- [ABOUT THIS TASK]: Copy out, from the data below, each line in which the word "class" occurs.

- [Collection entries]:
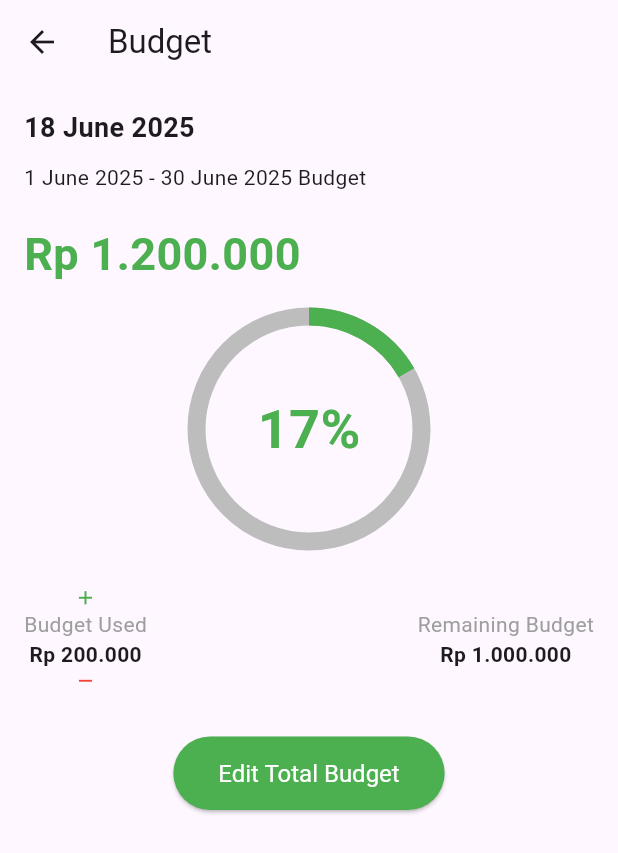
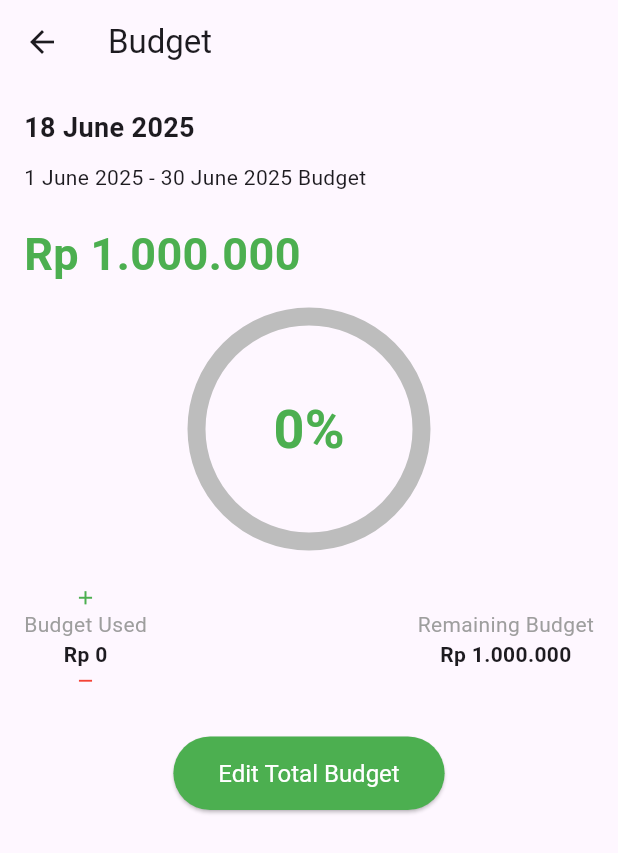
Before and after one commit to Wilkinsonemily/Fridgify_, a Flutter app: the HomeScreen screen opened by its route, after a tap on an icon or button, on a phone screen of 412 x 824 dp. Shown: the top 853 px of the screen. Run offline on Flutter 3.47's test engine with Material 3 defaults, Android fonts, the phone set to English and light mode, and no system bars; our stand-ins replace image_picker; missing offline and left inert: barcode_scan2; statements that could not run were skipped.

Commit message:
Update home_screen.dart

```diff
--- a/lib/screens/home_screen.dart
+++ b/lib/screens/home_screen.dart
@@ -20,7 +20,7 @@ class HomeScreen extends StatefulWidget {
 
 class _HomeScreenState extends State<HomeScreen> {
   double remainingBudget = 1000000.00;
-  double usedBudget = 200000.00;
+  double usedBudget = 0.00;
   int _currentIndex = 0;
   final List<Product> _products = [];
 
@@ -36,41 +36,6 @@ class _HomeScreenState extends State<HomeScreen> {
     final formatter = NumberFormat.simpleCurrency(locale: 'id_ID', name: 'Rp ');
     return formatter.format(value).replaceAll(",00", "");
   }
-
-  // void _addProductToInventory(
-  //   String name,
-  //   String expirationDate,
-  //   String price,
-  //   File? image,
-  //   String currency,
-  //   String addedOn,
-  // ) {
-  //   if (!mounted) return;
-  //   setState(() {
-  //     // Check if product already exists
-  //     Product? existingProduct = _products.firstWhereOrNull(
-  //       (product) => product.name == name && product.addedOn == addedOn,
-  //     );
-  //     if (existingProduct != null) {
-  //       // Update existing product
-  //       existingProduct.isInInventory = true;
-  //     } else {
-  //       // Add new product
-  //       _products.add(
-  //         Product(
-  //           name: name,
-  //           expirationDate: expirationDate,
-  //           price: price,
-  //           image: image,
-  //           currency: currency,
-  //           checked: false,
-  //           isInInventory: true,
-  //           addedOn: addedOn,
-  //         ),
-  //       );
-  //     }
-  //   });
-  // }
 
   void _addProductToInventory(
     String name,
@@ -104,7 +69,7 @@ class _HomeScreenState extends State<HomeScreen> {
       }
     });
 
-    // 1. Simpan ke file inventory
+    // Simpan ke file inventory.json
     final item = InventoryItem(
       name: name,
       expirationDate: expirationDate,
@@ -115,17 +80,18 @@ class _HomeScreenState extends State<HomeScreen> {
     );
     await InventoryManager.addItem(item);
 
-    // 2. Hitung total belanja dari semua item di inventory
+    // Hitung total pengeluaran
     final allItems = await InventoryManager.loadInventory();
     double totalSpent = 0;
     for (var i in allItems) {
       totalSpent += double.tryParse(i.price) ?? 0;
     }
 
-  // 3. Load existing budget summary (jika ada)
+    // Ambil budget lama (jika ada)
     final oldSummary = await BudgetManager.loadSummary();
     final double initialBudget = oldSummary?.initialBudget ?? 1000000.0;
 
+    // Simpan summary baru
     final summary = BudgetSummary(
       totalSpent: totalSpent,
       numItems: allItems.length,
@@ -137,7 +103,7 @@ class _HomeScreenState extends State<HomeScreen> {
 
     await BudgetManager.saveSummary(summary);
 
-  // 4. Update UI budget di Home
+    // Update UI
     if (mounted) {
       setState(() {
         usedBudget = totalSpent;
@@ -153,60 +119,6 @@ class _HomeScreenState extends State<HomeScreen> {
     });
   }
 
-  @override
-  Widget build(BuildContext context) {
-    final List<Widget> pages = [
-      HomePage(
-        remainingBudget: remainingBudget,
-        usedBudget: usedBudget,
-        updateBudget: updateBudget,
-      ),
-      InventoryScreen(
-        inventoryList: _products,
-        onProductAdded: _addProductToInventory,
-      ),
-      ScannerScreen(onProductAdded: _addProductToInventory),
-      ListScreen(
-        productList: _products,
-        addProductToInventory: _addProductToInventory,
-      ),
-      UserScreen(),
-    ];
-
-    return Scaffold(
-      body: pages[_currentIndex],
-      bottomNavigationBar: BottomNavigationBar(
-        items: [
-          const BottomNavigationBarItem(
-            icon: Icon(Icons.home),
-            label: 'Home'
-          ),
-          const BottomNavigationBarItem(
-            icon: Icon(Icons.inventory),
-            label: 'Inventory'
-          ),
-          const BottomNavigationBarItem(
-            icon: Icon(Icons.add, size: 40, color: Colors.green),
-            label: ''
-          ),
-          const BottomNavigationBarItem(
-            icon: Icon(Icons.list),
-            label: 'List'
-          ),
-          const BottomNavigationBarItem(
-            icon: Icon(Icons.account_circle),
-            label: 'User'
-          ),
-        ],
-        type: BottomNavigationBarType.fixed,
-        currentIndex: _currentIndex,
-        backgroundColor: Colors.white,
-        selectedItemColor: Colors.green,
-        unselectedItemColor: Colors.grey,
-        onTap: _onItemTapped,
-      ),
-    );
-  }
   Future<void> loadProductsFromJson() async {
     final items = await InventoryManager.loadInventory();
 
@@ -225,15 +137,75 @@ class _HomeScreenState extends State<HomeScreen> {
         addedOn: item.addedOn,
       )));
     });
+
+    // Load budget summary juga saat start
+    final summary = await BudgetManager.loadSummary();
+    if (summary != null && mounted) {
+      setState(() {
+        usedBudget = summary.totalSpent;
+        remainingBudget = summary.initialBudget - summary.totalSpent;
+      });
     }
+  }
+
   @override
   void initState() {
     super.initState();
-    loadProductsFromJson(); // load saat app dibuka
+    BudgetManager.initializeBudgetIfNeeded().then((_) {
+      loadProductsFromJson(); // ⬅️ ini tetap jalan setelah budget diinisialisasi
+    });
   }
 
+  @override
+  Widget build(BuildContext context) {
+    final List<Widget> pages = [
+      HomePage(
+        remainingBudget: remainingBudget,
+        usedBudget: usedBudget,
+        updateBudget: updateBudget,
+      ),
+      InventoryScreen(
+        inventoryList: _products,
+        onProductAdded: _addProductToInventory,
+        onInventoryChanged: loadProductsFromJson,
+      ),
+      ScannerScreen(onProductAdded: _addProductToInventory),
+      ListScreen(
+        productList: _products,
+        addProductToInventory: _addProductToInventory,
+      ),
+      const UserScreen(),
+    ];
+
+    return Scaffold(
+      body: pages[_currentIndex],
+      bottomNavigationBar: BottomNavigationBar(
+        items: const [
+          BottomNavigationBarItem(
+              icon: Icon(Icons.home), label: 'Home'),
+          BottomNavigationBarItem(
+              icon: Icon(Icons.inventory), label: 'Inventory'),
+          BottomNavigationBarItem(
+              icon: Icon(Icons.add, size: 40, color: Colors.green), label: ''),
+          BottomNavigationBarItem(
+              icon: Icon(Icons.list), label: 'List'),
+          BottomNavigationBarItem(
+              icon: Icon(Icons.account_circle), label: 'User'),
+        ],
+        type: BottomNavigationBarType.fixed,
+        currentIndex: _currentIndex,
+        backgroundColor: Colors.white,
+        selectedItemColor: Colors.green,
+        unselectedItemColor: Colors.grey,
+        onTap: _onItemTapped,
+      ),
+    );
+  }
 }
 
+// =====================
+// HALAMAN HOME
+// =====================
 class HomePage extends StatelessWidget {
   final double remainingBudget;
   final double usedBudget;
@@ -322,15 +294,9 @@ class HomePage extends StatelessWidget {
   }
 }
 
-extension ListExtensions<T> on List<T> {
-  T? firstWhereOrNull(bool Function(T) test) {
-    for (var element in this) {
-      if (test(element)) return element;
-    }
-    return null;
-  }
-}
-
+// =====================
+// MODEL PRODUK LOKAL
+// =====================
 class Product {
   String name;
   String expirationDate;
@@ -352,3 +318,15 @@ class Product {
     required this.image,
   });
 }
+
+// =====================
+// EXTENSION HELPER
+// =====================
+extension ListExtensions<T> on List<T> {
+  T? firstWhereOrNull(bool Function(T) test) {
+    for (var element in this) {
+      if (test(element)) return element;
+    }
+    return null;
+  }
+}
```
Lines whose indentation alone changed are shown as unchanged.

- [ANSWER TO THE PROBLEM]:
@@ -20,7 +20,7 @@ class HomeScreen extends StatefulWidget {
 class _HomeScreenState extends State<HomeScreen> {
@@ -36,41 +36,6 @@ class _HomeScreenState extends State<HomeScreen> {
@@ -104,7 +69,7 @@ class _HomeScreenState extends State<HomeScreen> {
@@ -115,17 +80,18 @@ class _HomeScreenState extends State<HomeScreen> {
@@ -137,7 +103,7 @@ class _HomeScreenState extends State<HomeScreen> {
@@ -153,60 +119,6 @@ class _HomeScreenState extends State<HomeScreen> {
@@ -225,15 +137,75 @@ class _HomeScreenState extends State<HomeScreen> {
 class HomePage extends StatelessWidget {
@@ -322,15 +294,9 @@ class HomePage extends StatelessWidget {
 class Product {
@@ -352,3 +318,15 @@ class Product {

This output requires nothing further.